Teaching students grammar and mechanics through drills often does not work.
Patterns of language usage, tangled up in complex issues like personal and group identities, are not easy to change.
Rhetorical considerations like ethos, purpose, audience, and occasion are crucial to even such seemingly small considerations as word choice and word order.
Writing involves abilities we develop over our lifetimes. Some students are more advanced in them when they come to college than are others. Those who are less advanced will not develop to a level comparable to the more-prepared students in one year or even in two, although they may reach adequate levels of ability over time.
The conflict is quite apparent at the University level, according to Richardson , when it inhibits proper writing instruction. Richardson relates beliefs held by administrators that composition is a “basic skill” that should be learned no later than the end of the first undergraduate year, that first year composition should be “remedial” and that basic composition is the foundation for all types of writing. “Common sense” beliefs are not bourne out when students then pursue writing in their specialized courses, particularly when higher level texts adhere to writing “rules” that are diametrically opposed.
Richardson concludes that reliance on the first year generic composition course is dangerous to higher level writing. He suggests that the better practice would be to pair rhetoric and composition instructors with professors in the various disciplines tasked with fashioning topic-specific writing courses that are tailored to the particular field of study.

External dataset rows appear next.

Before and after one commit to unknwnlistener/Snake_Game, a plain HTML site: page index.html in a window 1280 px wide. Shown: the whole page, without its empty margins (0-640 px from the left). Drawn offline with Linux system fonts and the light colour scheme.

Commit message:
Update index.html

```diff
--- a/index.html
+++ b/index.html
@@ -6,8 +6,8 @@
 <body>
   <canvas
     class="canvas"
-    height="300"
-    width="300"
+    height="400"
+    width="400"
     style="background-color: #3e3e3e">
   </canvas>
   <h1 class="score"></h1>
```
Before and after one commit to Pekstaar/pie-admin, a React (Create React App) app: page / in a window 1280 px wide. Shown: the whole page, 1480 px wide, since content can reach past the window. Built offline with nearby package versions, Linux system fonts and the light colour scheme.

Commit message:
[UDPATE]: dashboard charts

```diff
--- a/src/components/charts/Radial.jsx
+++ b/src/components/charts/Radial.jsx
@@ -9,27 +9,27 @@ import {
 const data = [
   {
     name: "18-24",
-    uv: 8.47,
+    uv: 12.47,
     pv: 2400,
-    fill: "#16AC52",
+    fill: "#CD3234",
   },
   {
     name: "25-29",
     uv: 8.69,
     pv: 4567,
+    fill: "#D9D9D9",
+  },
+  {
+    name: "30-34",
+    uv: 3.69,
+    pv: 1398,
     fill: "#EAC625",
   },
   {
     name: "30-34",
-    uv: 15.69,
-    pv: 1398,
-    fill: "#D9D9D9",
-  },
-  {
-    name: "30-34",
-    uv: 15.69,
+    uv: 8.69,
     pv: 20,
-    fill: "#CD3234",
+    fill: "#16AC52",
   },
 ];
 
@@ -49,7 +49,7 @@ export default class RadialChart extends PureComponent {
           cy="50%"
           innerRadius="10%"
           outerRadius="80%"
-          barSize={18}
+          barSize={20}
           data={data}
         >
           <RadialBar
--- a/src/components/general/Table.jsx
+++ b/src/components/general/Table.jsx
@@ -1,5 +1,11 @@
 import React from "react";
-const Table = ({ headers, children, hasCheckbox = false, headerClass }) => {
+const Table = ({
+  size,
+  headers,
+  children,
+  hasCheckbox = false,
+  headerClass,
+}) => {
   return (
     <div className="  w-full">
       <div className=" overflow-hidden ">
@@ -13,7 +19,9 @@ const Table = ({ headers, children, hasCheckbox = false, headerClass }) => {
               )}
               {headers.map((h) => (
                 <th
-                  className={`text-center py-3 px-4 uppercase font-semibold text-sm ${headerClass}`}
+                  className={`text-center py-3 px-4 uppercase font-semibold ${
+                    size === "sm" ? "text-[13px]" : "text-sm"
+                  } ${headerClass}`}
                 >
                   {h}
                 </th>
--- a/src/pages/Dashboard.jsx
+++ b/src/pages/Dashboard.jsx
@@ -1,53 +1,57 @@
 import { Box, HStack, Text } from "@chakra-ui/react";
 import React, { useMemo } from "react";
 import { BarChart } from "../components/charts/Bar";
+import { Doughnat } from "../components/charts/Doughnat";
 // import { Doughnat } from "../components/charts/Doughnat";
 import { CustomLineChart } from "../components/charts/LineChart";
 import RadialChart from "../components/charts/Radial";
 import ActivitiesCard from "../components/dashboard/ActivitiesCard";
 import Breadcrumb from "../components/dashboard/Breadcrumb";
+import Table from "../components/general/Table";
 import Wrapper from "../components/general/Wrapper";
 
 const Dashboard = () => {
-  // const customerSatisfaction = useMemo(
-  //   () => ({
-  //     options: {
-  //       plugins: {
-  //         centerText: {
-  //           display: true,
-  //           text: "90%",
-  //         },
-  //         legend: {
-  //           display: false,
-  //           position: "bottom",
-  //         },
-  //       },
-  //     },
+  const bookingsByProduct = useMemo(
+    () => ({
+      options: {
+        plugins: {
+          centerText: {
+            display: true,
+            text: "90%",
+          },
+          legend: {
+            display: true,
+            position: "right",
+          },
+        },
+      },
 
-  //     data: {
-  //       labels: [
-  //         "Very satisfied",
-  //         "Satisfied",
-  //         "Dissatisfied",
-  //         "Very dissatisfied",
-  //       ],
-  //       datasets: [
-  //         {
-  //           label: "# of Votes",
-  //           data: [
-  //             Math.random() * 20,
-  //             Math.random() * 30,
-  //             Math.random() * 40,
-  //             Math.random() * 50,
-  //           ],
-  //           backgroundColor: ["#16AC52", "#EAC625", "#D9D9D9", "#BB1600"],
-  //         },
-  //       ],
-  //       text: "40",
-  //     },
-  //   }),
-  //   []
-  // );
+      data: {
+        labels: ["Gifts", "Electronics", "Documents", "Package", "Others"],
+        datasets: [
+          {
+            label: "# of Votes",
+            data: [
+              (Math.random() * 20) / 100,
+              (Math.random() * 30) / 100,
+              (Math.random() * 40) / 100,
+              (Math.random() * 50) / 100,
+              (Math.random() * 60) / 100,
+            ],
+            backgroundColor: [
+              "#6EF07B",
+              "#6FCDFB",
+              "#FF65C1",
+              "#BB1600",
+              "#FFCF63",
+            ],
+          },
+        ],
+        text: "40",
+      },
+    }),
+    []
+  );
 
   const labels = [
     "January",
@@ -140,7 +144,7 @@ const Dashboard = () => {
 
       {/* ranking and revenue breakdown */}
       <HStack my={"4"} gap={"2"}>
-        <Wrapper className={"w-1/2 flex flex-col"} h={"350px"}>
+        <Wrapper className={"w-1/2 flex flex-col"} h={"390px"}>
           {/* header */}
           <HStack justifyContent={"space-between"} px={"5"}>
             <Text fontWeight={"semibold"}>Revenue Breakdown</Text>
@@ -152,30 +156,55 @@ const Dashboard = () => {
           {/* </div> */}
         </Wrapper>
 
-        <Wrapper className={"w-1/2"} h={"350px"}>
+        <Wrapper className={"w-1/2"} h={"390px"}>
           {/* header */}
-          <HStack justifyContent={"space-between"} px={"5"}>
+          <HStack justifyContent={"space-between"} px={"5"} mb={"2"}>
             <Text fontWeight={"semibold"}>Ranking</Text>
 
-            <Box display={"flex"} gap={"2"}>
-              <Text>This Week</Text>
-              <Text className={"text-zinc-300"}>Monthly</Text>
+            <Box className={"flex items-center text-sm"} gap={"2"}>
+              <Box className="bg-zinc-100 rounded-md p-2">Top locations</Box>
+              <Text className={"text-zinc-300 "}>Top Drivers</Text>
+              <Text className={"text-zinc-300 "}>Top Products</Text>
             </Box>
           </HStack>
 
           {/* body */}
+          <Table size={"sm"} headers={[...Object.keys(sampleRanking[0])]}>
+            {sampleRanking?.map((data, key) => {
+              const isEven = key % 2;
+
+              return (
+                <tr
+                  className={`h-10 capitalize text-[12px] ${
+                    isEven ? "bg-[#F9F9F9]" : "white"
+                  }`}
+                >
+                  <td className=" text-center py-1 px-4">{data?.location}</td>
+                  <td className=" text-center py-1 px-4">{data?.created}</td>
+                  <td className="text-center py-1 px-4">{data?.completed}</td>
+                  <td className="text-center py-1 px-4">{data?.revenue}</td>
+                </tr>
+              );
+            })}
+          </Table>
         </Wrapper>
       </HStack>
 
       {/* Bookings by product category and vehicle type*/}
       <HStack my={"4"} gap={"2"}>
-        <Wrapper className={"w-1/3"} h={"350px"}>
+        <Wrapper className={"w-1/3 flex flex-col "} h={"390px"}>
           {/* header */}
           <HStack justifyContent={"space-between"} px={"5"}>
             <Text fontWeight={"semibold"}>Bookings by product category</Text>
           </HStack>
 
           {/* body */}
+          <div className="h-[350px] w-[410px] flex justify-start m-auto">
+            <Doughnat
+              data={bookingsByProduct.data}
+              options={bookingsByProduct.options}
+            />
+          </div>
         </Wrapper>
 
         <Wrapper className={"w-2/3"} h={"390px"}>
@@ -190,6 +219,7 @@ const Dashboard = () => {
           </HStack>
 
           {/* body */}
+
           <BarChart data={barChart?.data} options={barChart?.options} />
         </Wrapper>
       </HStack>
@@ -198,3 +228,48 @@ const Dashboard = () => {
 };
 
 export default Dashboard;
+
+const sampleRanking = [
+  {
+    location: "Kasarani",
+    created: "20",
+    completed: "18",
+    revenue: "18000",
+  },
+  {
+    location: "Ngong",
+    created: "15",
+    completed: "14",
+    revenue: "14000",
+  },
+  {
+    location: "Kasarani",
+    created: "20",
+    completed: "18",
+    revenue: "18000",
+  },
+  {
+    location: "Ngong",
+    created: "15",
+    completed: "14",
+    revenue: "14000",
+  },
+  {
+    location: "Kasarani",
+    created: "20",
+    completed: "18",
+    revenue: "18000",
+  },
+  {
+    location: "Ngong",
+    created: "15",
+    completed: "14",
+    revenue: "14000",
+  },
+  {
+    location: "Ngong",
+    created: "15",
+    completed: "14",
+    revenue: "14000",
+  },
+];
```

What a great idea! Students interested in pursuing philosophy, logic and pre-law would be better served by instruction in proper methods of composition tailored to legal writing than by general, “remedial” instruction that does little to enhance their skill set. This is particularly true if time constraints make such instruction an “either-or” proposition. Perhaps re-thinking writing instruction at the undergraduate level will stem the flow of complaints about poor writing in the real world. Richardson’s concept certainly makes “common sense” to me.